Which lines hold the string "cells"? Copy each of them from the material below.

^^^^^^^^^^^^^^^^

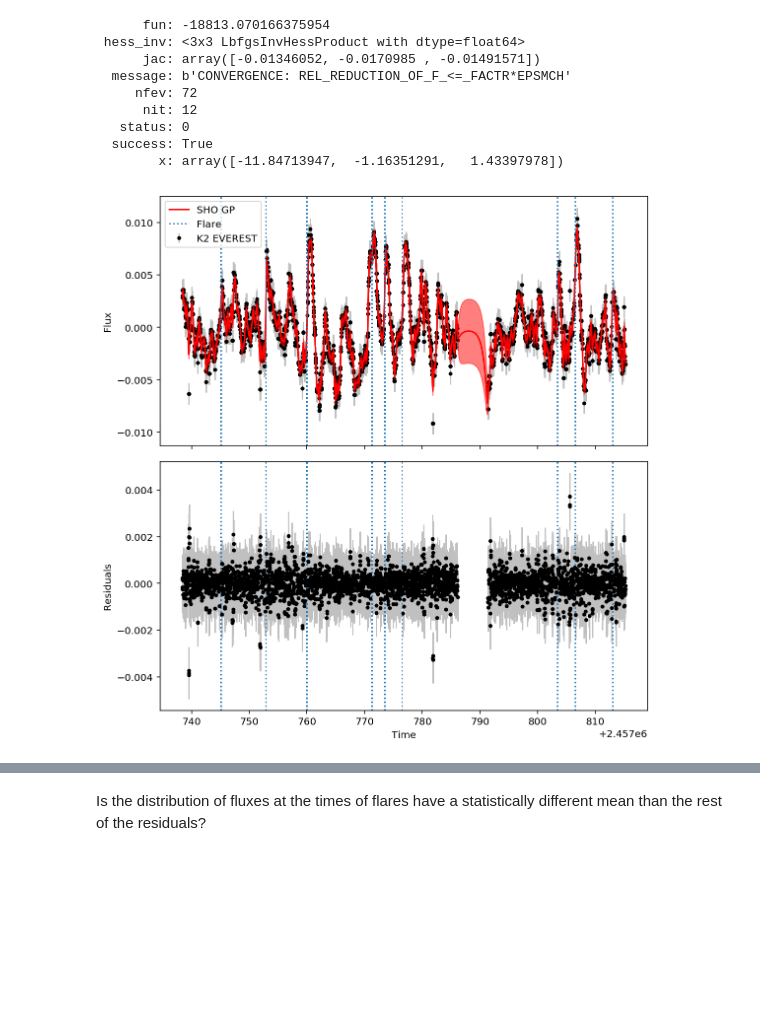
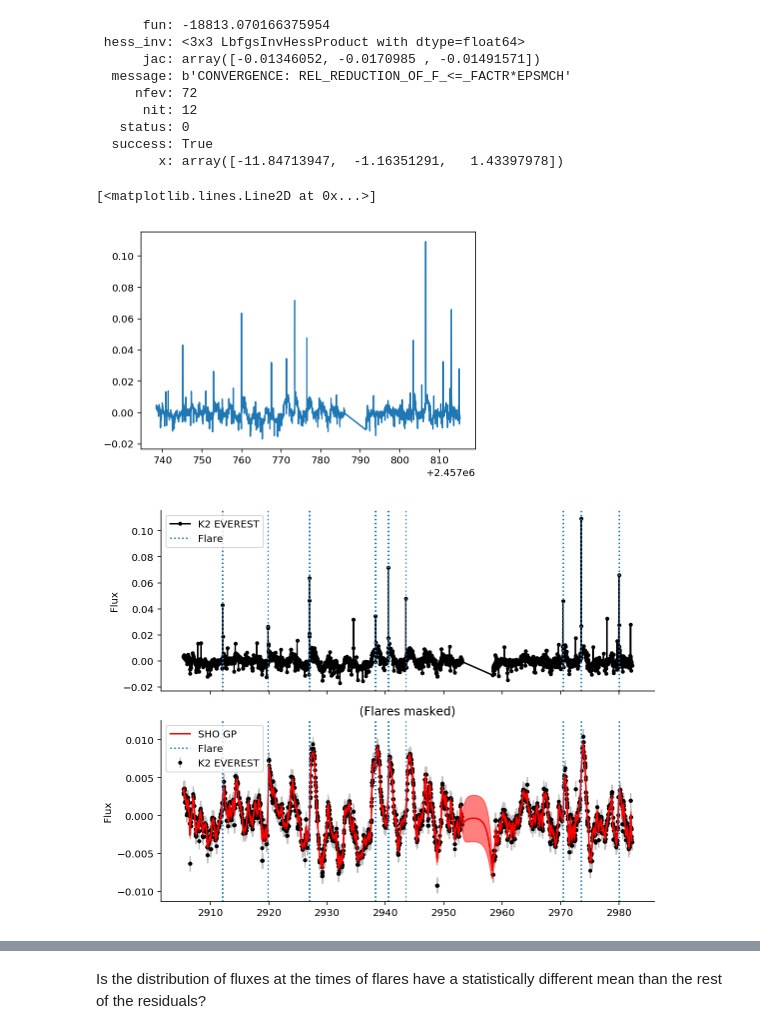
Before and after one commit to bmorris3/libra, a Jupyter notebook: notebooks/trappist1_flares_fluxcorrelated.ipynb, the cells around one changed output, grey strips where cells are left out. Drawn from its saved outputs; the diff is of its cells as text; code cells hidden in the pictures; blank space fills up the shorter version.

```diff
--- a/notebooks/trappist1_flares_fluxcorrelated.ipynb
+++ b/notebooks/trappist1_flares_fluxcorrelated.ipynb
@@ -26,6 +26,9 @@ k2_flux = k2_flux[~np.isnan(k2_flux) & (k2_flux > 0.8) & (k2_flux < 1.2)]
 p = np.polyfit((k2_time - k2_time.mean()), k2_flux, 5)
 k2_flux -= np.polyval(p, k2_time - k2_time.mean())
 
+k2_time_flares = k2_time.copy()
+k2_flux_flares = k2_flux.copy()
+
 flare_times = np.loadtxt('flare_times.txt')
 during_flares = np.any(np.abs(k2_time - flare_times[:, np.newaxis]) < 0.1, axis=0)
 
@@ -80,30 +83,80 @@ pred_mean, pred_var = gp.predict(k2_flux, x, return_var=True)
 gp_model = gp.predict(k2_flux, k2_time)
 
 pred_std = np.sqrt(pred_var)
+# %%
+plt.plot(k2_time_flares, k2_flux_flares)
+# %% [output]
+[<matplotlib.lines.Line2D at 0x...>]
+[figure, added]
 # %%
-fig, ax = plt.subplots(2, 1, figsize=(8, 8), sharex=True)#figsize=(14, 6))
-ax[0].errorbar(k2_time, k2_flux, k2_error, fmt='.', color='k', ecolor='silver', label='K2 EVEREST', zorder=-10)
+# fig, ax = plt.subplots(3, 1, figsize=(8, 10), sharex=True)#figsize=(14, 6))
 
-ax[0].plot(x, pred_mean, 'r', label='SHO GP')
-ax[0].fill_between(x, pred_mean + pred_std, pred_mean - pred_std, color='r', alpha=0.5,
+# bjd_offset = 2454833
+
+# ax[0].plot(k2_time_flares - bjd_offset, k2_flux_flares, '.-k', label='K2 EVEREST')
+
+# ax[1].errorbar(k2_time - bjd_offset, k2_flux, k2_error, fmt='.', color='k', ecolor='silver', label='K2 EVEREST', zorder=-10)
+
+# ax[1].set_title('(Flares masked)')
+# ax[1].plot(x - bjd_offset, pred_mean, 'r', label='SHO GP')
+# ax[1].fill_between(x - bjd_offset, pred_mean + pred_std, pred_mean - pred_std, color='r', alpha=0.5,
+#                    edgecolor="none")
+
+# ax[2].errorbar(k2_time - bjd_offset, k2_flux - gp_model[0], k2_error, fmt='.', color='k', ecolor='silver',)
+# ax[1].set(ylabel='Flux')
+# ax[2].set(xlabel='BJD - 2454833 [d]', ylabel='Residuals')
+# ax[0].set(ylabel='Flux')
+
+# for i, t in enumerate(flare_times):
+#     label = None
+#     if i == 0:
+#         label = 'Flare'
+#     for axis in ax:
+#         axis.axvline(t - bjd_offset, ls=':', label=label)
+
+# for axis in ax:
+#     for loc in ['right', 'top']:
+#         axis.spines[loc].set_visible(False)
+
+# ax[1].legend()
+# ax[0].legend()
+
+# fig.tight_layout()
+# fig.savefig('flare_gp_model.pdf', bbox_inches='tight')
+
+fig, ax = plt.subplots(2, 1, figsize=(8, 6), sharex=True)#figsize=(14, 6))
+
+bjd_offset = 2454833
+
+ax[0].plot(k2_time_flares - bjd_offset, k2_flux_flares, '.-k', label='K2 EVEREST')
+
+ax[1].errorbar(k2_time - bjd_offset, k2_flux, k2_error, fmt='.', color='k', ecolor='silver', label='K2 EVEREST', zorder=-10)
+
+ax[1].set_title('(Flares masked)')
+ax[1].plot(x - bjd_offset, pred_mean, 'r', label='SHO GP')
+ax[1].fill_between(x - bjd_offset, pred_mean + pred_std, pred_mean - pred_std, color='r', alpha=0.5,
                    edgecolor="none")
-
-ax[1].errorbar(k2_time, k2_flux - gp_model[0], k2_error, fmt='.', color='k', ecolor='silver',)
+ax[1].set(ylabel='Flux')
 ax[0].set(ylabel='Flux')
-ax[1].set(xlabel='Time', ylabel='Residuals')
 
 for i, t in enumerate(flare_times):
     label = None
     if i == 0:
         label = 'Flare'
     for axis in ax:
-        axis.axvline(t, ls=':', label=label)
+        axis.axvline(t - bjd_offset, ls=':', label=label)
+
+for axis in ax:
+    for loc in ['right', 'top']:
+        axis.spines[loc].set_visible(False)
+
+ax[1].legend()
 ax[0].legend()
 
 fig.tight_layout()
 fig.savefig('flare_gp_model.pdf', bbox_inches='tight')
 # %% [output]
-[figure, old version]
+[figure, new version]
 # %%
 gp_model_flares = gp.predict(k2_flux, flare_times)[0]
 # %%
```
Also changed, not shown: parts of 10 cells of this notebook, 4 other files.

^^^^^^^^^^^^^^^^

_Expected answer_
Before and after one commit to bmorris3/libra, a Jupyter notebook: notebooks/trappist1_flares_fluxcorrelated.ipynb, the cells around one changed output, grey strips where cells are left out. Drawn from its saved outputs; the diff is of its cells as text; code cells hidden in the pictures; blank space fills up the shorter version.
Also changed, not shown: parts of 10 cells of this notebook, 4 other files.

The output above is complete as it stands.